[Study material]
**********

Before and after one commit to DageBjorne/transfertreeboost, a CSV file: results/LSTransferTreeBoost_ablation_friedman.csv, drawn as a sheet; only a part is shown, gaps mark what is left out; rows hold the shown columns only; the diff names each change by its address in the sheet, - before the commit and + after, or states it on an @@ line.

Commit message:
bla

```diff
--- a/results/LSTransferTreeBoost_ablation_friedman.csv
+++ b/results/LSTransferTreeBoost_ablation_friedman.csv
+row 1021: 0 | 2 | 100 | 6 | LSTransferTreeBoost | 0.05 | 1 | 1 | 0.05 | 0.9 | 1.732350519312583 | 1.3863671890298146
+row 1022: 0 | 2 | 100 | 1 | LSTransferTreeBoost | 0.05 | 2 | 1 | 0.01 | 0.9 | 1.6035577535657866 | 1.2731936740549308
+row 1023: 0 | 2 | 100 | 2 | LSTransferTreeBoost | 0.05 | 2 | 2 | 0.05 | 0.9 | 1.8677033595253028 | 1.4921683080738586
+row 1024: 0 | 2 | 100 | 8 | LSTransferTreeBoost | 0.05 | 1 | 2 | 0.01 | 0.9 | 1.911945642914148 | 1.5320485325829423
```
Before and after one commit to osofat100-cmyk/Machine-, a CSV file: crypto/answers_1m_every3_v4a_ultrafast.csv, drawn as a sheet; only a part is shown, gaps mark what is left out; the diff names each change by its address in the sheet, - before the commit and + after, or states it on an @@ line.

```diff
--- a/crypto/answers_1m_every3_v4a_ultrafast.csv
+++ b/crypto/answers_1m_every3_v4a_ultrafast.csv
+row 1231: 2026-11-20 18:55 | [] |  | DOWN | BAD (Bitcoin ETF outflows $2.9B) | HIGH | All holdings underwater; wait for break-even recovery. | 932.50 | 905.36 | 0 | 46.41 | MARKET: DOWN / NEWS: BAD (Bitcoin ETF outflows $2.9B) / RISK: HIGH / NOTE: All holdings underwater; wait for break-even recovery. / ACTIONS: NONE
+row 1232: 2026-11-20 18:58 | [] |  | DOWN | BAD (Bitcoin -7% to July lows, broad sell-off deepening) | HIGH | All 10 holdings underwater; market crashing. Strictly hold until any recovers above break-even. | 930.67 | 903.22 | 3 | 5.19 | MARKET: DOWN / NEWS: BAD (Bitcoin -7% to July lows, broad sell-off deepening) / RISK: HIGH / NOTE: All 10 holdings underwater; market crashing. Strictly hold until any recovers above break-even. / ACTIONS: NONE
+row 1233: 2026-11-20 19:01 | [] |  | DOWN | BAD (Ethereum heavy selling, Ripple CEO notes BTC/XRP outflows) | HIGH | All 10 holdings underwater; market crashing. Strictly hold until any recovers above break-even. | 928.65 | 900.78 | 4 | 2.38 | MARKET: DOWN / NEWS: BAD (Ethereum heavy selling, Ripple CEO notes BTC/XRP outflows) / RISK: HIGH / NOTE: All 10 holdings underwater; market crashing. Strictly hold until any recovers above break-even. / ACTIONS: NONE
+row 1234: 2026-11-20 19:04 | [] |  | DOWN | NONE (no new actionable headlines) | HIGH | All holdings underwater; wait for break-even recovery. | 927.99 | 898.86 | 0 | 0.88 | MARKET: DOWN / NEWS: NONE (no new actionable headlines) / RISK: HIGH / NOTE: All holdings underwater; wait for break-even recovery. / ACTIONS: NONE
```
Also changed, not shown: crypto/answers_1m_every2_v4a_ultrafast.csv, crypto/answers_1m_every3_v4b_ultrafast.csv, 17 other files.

**********

[Exercise objective] Output all of the entries without altering a single word.

[Expected answer]
Before and after one commit to DageBjorne/transfertreeboost, a CSV file: results/LSTransferTreeBoost_ablation_friedman.csv, drawn as a sheet; only a part is shown, gaps mark what is left out; rows hold the shown columns only; the diff names each change by its address in the sheet, - before the commit and + after, or states it on an @@ line.

Commit message:
bla

```diff
--- a/results/LSTransferTreeBoost_ablation_friedman.csv
+++ b/results/LSTransferTreeBoost_ablation_friedman.csv
+row 1021: 0 | 2 | 100 | 6 | LSTransferTreeBoost | 0.05 | 1 | 1 | 0.05 | 0.9 | 1.732350519312583 | 1.3863671890298146
+row 1022: 0 | 2 | 100 | 1 | LSTransferTreeBoost | 0.05 | 2 | 1 | 0.01 | 0.9 | 1.6035577535657866 | 1.2731936740549308
+row 1023: 0 | 2 | 100 | 2 | LSTransferTreeBoost | 0.05 | 2 | 2 | 0.05 | 0.9 | 1.8677033595253028 | 1.4921683080738586
+row 1024: 0 | 2 | 100 | 8 | LSTransferTreeBoost | 0.05 | 1 | 2 | 0.01 | 0.9 | 1.911945642914148 | 1.5320485325829423
```
Before and after one commit to osofat100-cmyk/Machine-, a CSV file: crypto/answers_1m_every3_v4a_ultrafast.csv, drawn as a sheet; only a part is shown, gaps mark what is left out; the diff names each change by its address in the sheet, - before the commit and + after, or states it on an @@ line.

```diff
--- a/crypto/answers_1m_every3_v4a_ultrafast.csv
+++ b/crypto/answers_1m_every3_v4a_ultrafast.csv
+row 1231: 2026-11-20 18:55 | [] |  | DOWN | BAD (Bitcoin ETF outflows $2.9B) | HIGH | All holdings underwater; wait for break-even recovery. | 932.50 | 905.36 | 0 | 46.41 | MARKET: DOWN / NEWS: BAD (Bitcoin ETF outflows $2.9B) / RISK: HIGH / NOTE: All holdings underwater; wait for break-even recovery. / ACTIONS: NONE
+row 1232: 2026-11-20 18:58 | [] |  | DOWN | BAD (Bitcoin -7% to July lows, broad sell-off deepening) | HIGH | All 10 holdings underwater; market crashing. Strictly hold until any recovers above break-even. | 930.67 | 903.22 | 3 | 5.19 | MARKET: DOWN / NEWS: BAD (Bitcoin -7% to July lows, broad sell-off deepening) / RISK: HIGH / NOTE: All 10 holdings underwater; market crashing. Strictly hold until any recovers above break-even. / ACTIONS: NONE
+row 1233: 2026-11-20 19:01 | [] |  | DOWN | BAD (Ethereum heavy selling, Ripple CEO notes BTC/XRP outflows) | HIGH | All 10 holdings underwater; market crashing. Strictly hold until any recovers above break-even. | 928.65 | 900.78 | 4 | 2.38 | MARKET: DOWN / NEWS: BAD (Ethereum heavy selling, Ripple CEO notes BTC/XRP outflows) / RISK: HIGH / NOTE: All 10 holdings underwater; market crashing. Strictly hold until any recovers above break-even. / ACTIONS: NONE
+row 1234: 2026-11-20 19:04 | [] |  | DOWN | NONE (no new actionable headlines) | HIGH | All holdings underwater; wait for break-even recovery. | 927.99 | 898.86 | 0 | 0.88 | MARKET: DOWN / NEWS: NONE (no new actionable headlines) / RISK: HIGH / NOTE: All holdings underwater; wait for break-even recovery. / ACTIONS: NONE
```
Also changed, not shown: crypto/answers_1m_every2_v4a_ultrafast.csv, crypto/answers_1m_every3_v4b_ultrafast.csv, 17 other files.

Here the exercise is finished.